Step Two – The Promissory
Once the lawyer has completed all they had to check, they will provide their client – the investor – with a report on the property.
The lawyer will also request a promissory contract from the seller of the property that must include all the important points of the sale, as well as a complete rundown of the property. The lawyer will send these documents to their client – the investor – along with their professional thoughts on the matter and the advice on whether or not their client – the investor – should seek to make any changes to the contract. Once the investor and the seller both agree on the terms and conditions of the promissory contract, the investor must then pay the second amount which is usually a percentage of the overall price of the property and this figure can vary drastically – from ten percent of the total price to sixty percent of the total price -.
Once all of this takes place, the contract becomes legally registered and it is, from there on, very difficult for the seller to pull out of the sale. As a matter of fact, the law of the country of Portugal states that if the seller pulls out of a promissory contract, they have to pay double the amount that has already been paid back to the investor. This law has been put in place to provide assurance to the investors as the severity of the penalties for pulling out of the contract stop virtually everyone from doing it.
Step Three – The Deeds
This step is a rather simple and straightforward one, as the most complicated of the work has been done in the previous step with the promissory contract.
If the property that the investor has purchased was an off plan property, then their lawyer uses this point in time to check and make sure that the property has all of the relevant licenses in place, as well as that the property is fully debt free. Once the lawyer has certified all of this, the investor will then complete their purchase and make the payment for the rest of the balance. Their lawyer will then register the property under the investor’s name and they will own the freehold of a property in the country of Portugal.

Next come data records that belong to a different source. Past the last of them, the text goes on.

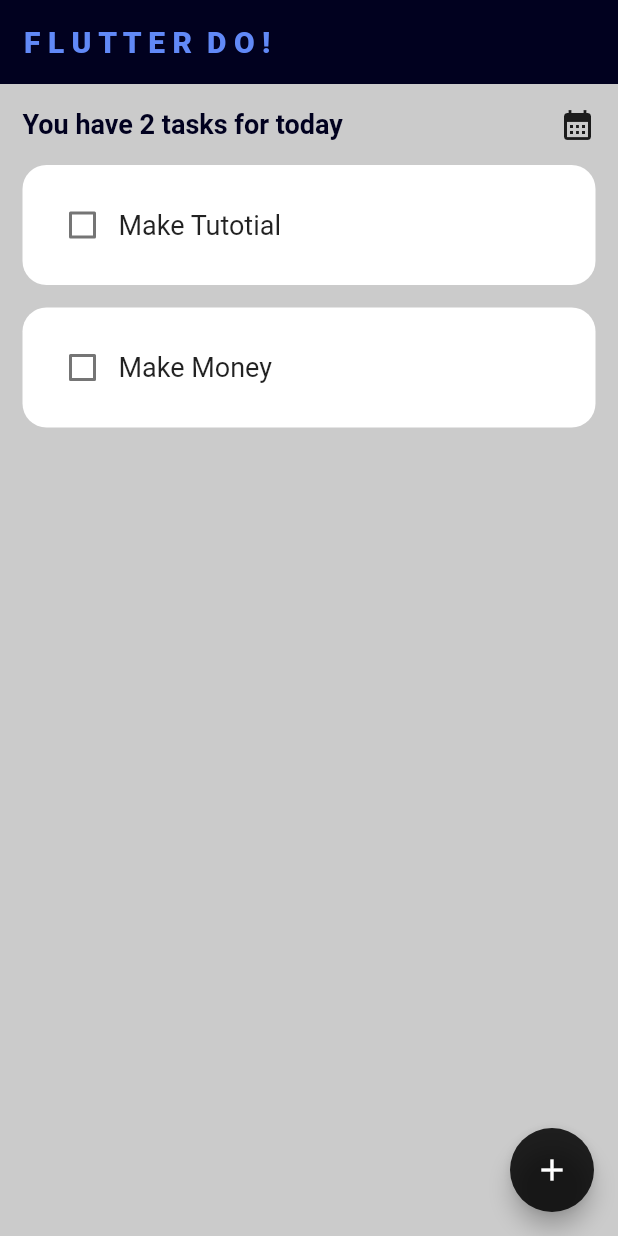
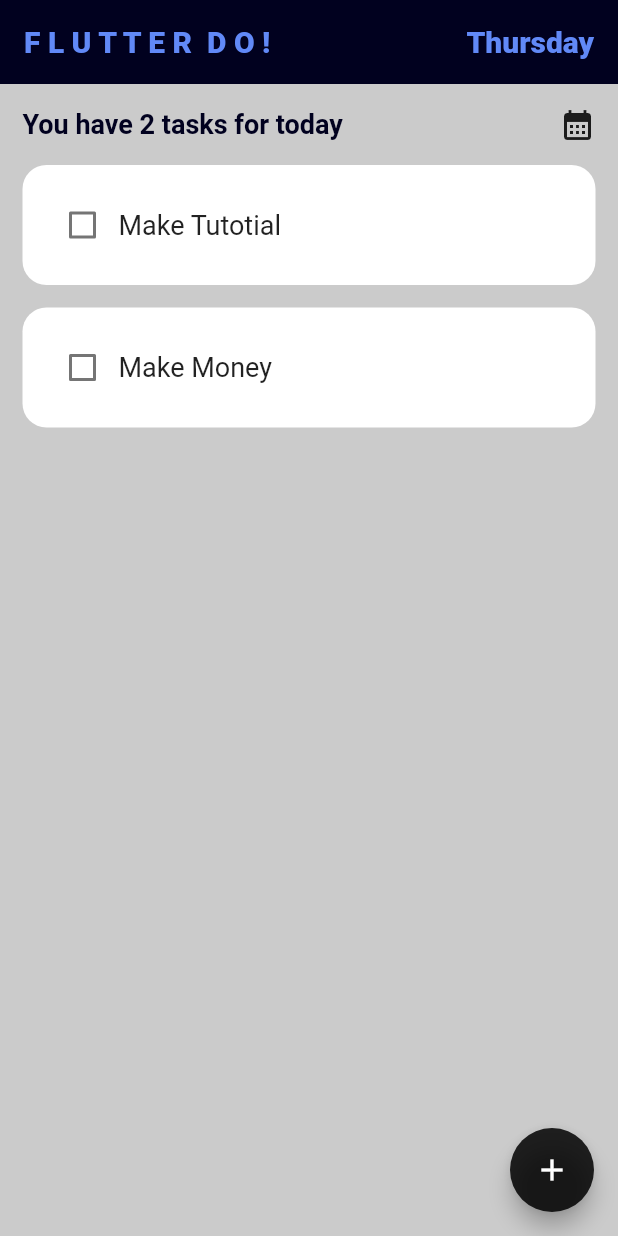
Before and after one commit to OGabrielPereira/FlutterDo, a Flutter app: the screen it shows after launch, on a phone screen of 412 x 824 dp. Run offline on Flutter 3.47's test engine with Material 2 defaults, Android fonts, the phone set to English and light mode, and no system bars; drawn by our look-alikes of flutter_slidable; our stand-ins replace hive_flutter; accounts and stored records are empty.

Commit message:
More UI changes

```diff
--- a/lib/pages/home_page.dart
+++ b/lib/pages/home_page.dart
@@ -3,6 +3,7 @@ import 'package:flutter_do/data/database.dart';
 import 'package:flutter_do/utils/dialog_box.dart';
 import 'package:flutter_do/utils/todo_tile.dart';
 import 'package:hive_flutter/hive_flutter.dart';
+import 'package:intl/intl.dart';
 
 class HomePage extends StatefulWidget {
   const HomePage({super.key});
@@ -13,6 +14,16 @@ class HomePage extends StatefulWidget {
 
 class _HomePageState extends State<HomePage> {
 
+  DateTime date = DateTime.now();
+  static const Map<int, String> weekdayName = {
+    1: "Monday",
+    2: "Tuesday",
+    3: "Wednesday",
+    4: "Thursday",
+    5: "Friday",
+    6: "Saturday",
+    7: "Sunday"
+  };
   // reference the hive box
   final _flutterBox = Hive.box('FlutterBox');
   ToDoDatabase db = ToDoDatabase();
@@ -104,16 +115,29 @@ class _HomePageState extends State<HomePage> {
     return Scaffold(
       // Text 255, 97, 137, 247
       // Background 255, 214, 214, 214
-      backgroundColor: Color.fromARGB(255, 203, 203, 203),
+      backgroundColor: const Color.fromARGB(255, 203, 203, 203),
       appBar: AppBar(
         backgroundColor: const Color.fromARGB(255, 1, 1, 31),
         elevation: 0,
-        title: const Text('F L U T T E R  D O !',
-          style: TextStyle(
-            color: Color.fromARGB(255, 97, 137, 247),
-            fontSize: 20,
-            fontWeight: FontWeight.w900,
-          ),
+        title: Row(
+          mainAxisAlignment: MainAxisAlignment.spaceBetween,
+          children: [
+            const Text('F L U T T E R  D O !',
+              style: TextStyle(
+                color: Color.fromARGB(255, 97, 137, 247),
+                fontSize: 20,
+                fontWeight: FontWeight.w900,
+              ),
+            ),
+            // Day of the week
+            Text(weekdayName[date.weekday]!,
+              style: const TextStyle(
+                color: Color.fromARGB(255, 97, 137, 247),
+                fontSize: 20,
+                fontWeight: FontWeight.w900,
+              ),
+            ),
+          ],
         ),
         centerTitle: false,
       ),
--- a/pubspec.yaml
+++ b/pubspec.yaml
@@ -39,6 +39,7 @@ dependencies:
   flutter_slidable: ^2.0.0
   hive: ^2.2.3
   hive_flutter: ^1.1.0
+  intl: ^0.18.0
 
 dev_dependencies:
   flutter_test:
```
Also changed, not shown: pubspec.lock.
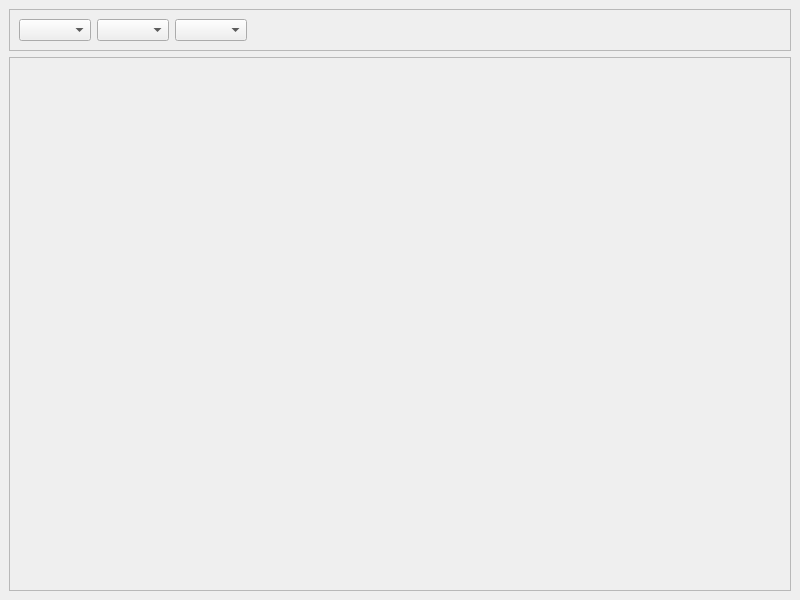
anilakhade/risk_managment, file strategy.ui: the form before one commit.
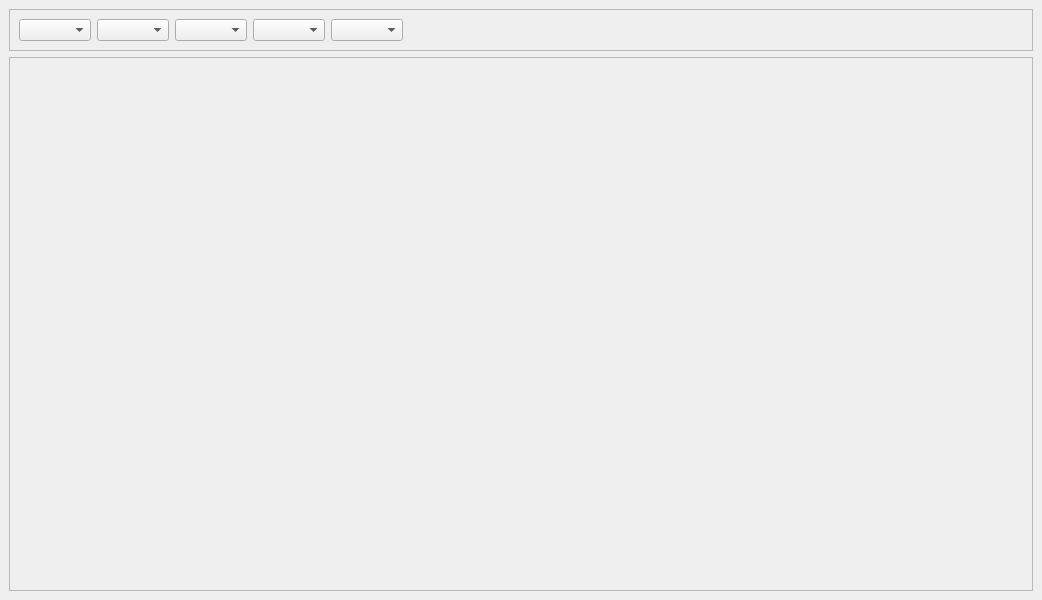
The form after the commit.

Patch:
```diff
--- a/strategy.ui
+++ b/strategy.ui
@@ -6,7 +6,7 @@
    <rect>
     <x>0</x>
     <y>0</y>
-    <width>800</width>
+    <width>1042</width>
     <height>600</height>
    </rect>
   </property>
@@ -31,7 +31,13 @@
         <widget class="QComboBox" name="comboBox_2"/>
        </item>
        <item>
-        <widget class="QComboBox" name="comboBox_3"/>
+        <widget class="QComboBox" name="strategy_box"/>
+       </item>
+       <item>
+        <widget class="QComboBox" name="symbol_box"/>
+       </item>
+       <item>
+        <widget class="QComboBox" name="expiry_box"/>
        </item>
        <item>
         <spacer name="horizontalSpacer">
@@ -59,7 +65,7 @@
         <rect>
          <x>0</x>
          <y>0</y>
-         <width>780</width>
+         <width>1022</width>
          <height>526</height>
         </rect>
        </property>
```
Left out of the diff: 6 changed lines with no effect on the pictures.
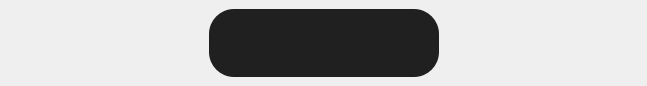
zzz-muxin/image-editor, file ui_xml/widget_function_stack.ui: the form before one commit.
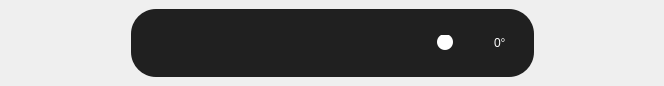
The form after the commit. The open tabs and pages were chosen to show the change. Icons and pictures are not drawn.

Diff of the .ui file:
```diff
--- a/ui_xml/widget_function_stack.ui
+++ b/ui_xml/widget_function_stack.ui
@@ -6,7 +6,7 @@
    <rect>
     <x>0</x>
     <y>0</y>
-    <width>647</width>
+    <width>664</width>
     <height>86</height>
    </rect>
   </property>
@@ -444,11 +444,91 @@
             </property>
            </widget>
           </item>
+          <item>
+           <widget class="QWidget" name="separator" native="true">
+            <property name="minimumSize">
+             <size>
+              <width>41</width>
+              <height>0</height>
+             </size>
+            </property>
+            <property name="styleSheet">
+             <string notr="true">image:url(:/images/icon/vertical_line_icon.svg);
+background-color: transparent;</string>
+            </property>
+           </widget>
+          </item>
+          <item>
+           <widget class="QSlider" name="slider_rotate">
+            <property name="styleSheet">
+             <string notr="true">QSlider::add-page:horizontal {
+    background-color: qlineargradient(spread: pad, x1: 0, y1: 1, x2: 1, y2: 1,
+                                      stop: 0 rgb(100, 100, 100),
+                                      stop: 1 rgb(255, 78, 0,));
+    border-radius: 4px;
+}
+
+QSlider::sub-page:horizontal {
+	background-color: qlineargradient(spread: pad, x1: 0, y1: 1, x2: 1, y2: 1,
+                                      stop: 0 rgb(51, 151, 255),
+                                      stop: 1 rgb(100, 100, 100));
+    border-radius: 4px;
+}
+
+QSlider::groove:horizontal {
+    background: transparent;
+    height: 8px;
+}
+
+QSlider::handle:horizontal {
+    width: 16px;
+    height: 18px;
+    margin: -4px 0px -4px 0px;
+    border-radius: 8px;
+    background: white;
+}
+</string>
+            </property>
+            <property name="minimum">
+             <number>-43</number>
+            </property>
+            <property name="maximum">
+             <number>45</number>
+            </property>
+            <property name="orientation">
+             <enum>Qt::Horizontal</enum>
+            </property>
+           </widget>
+          </item>
+          <item>
+           <widget class="QLabel" name="label">
+            <property name="minimumSize">
+             <size>
+              <width>30</width>
+              <height>44</height>
+             </size>
+            </property>
+            <property name="font">
+             <font>
+              <family>Microsoft JhengHei UI</family>
+             </font>
+            </property>
+            <property name="styleSheet">
+             <string notr="true">QLabel{
+	color: rgb(255, 255, 255);
+	background-color: transparent;
+}</string>
+            </property>
+            <property name="text">
+             <string>0°</string>
+            </property>
+           </widget>
+          </item>
          </layout>
         </widget>
        </item>
        <item>
-        <spacer name="horizontalSpacer_2">
+        <spacer name="horizontalSpacer_3">
          <property name="orientation">
           <enum>Qt::Horizontal</enum>
          </property>
```
Left out of the diff: 30 changed lines with no effect on the pictures.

If the property that the investor is looking to purchase is ready and the investor already has all the necessary funds in place, it is even possible to skip the step two and go straight to the deeds.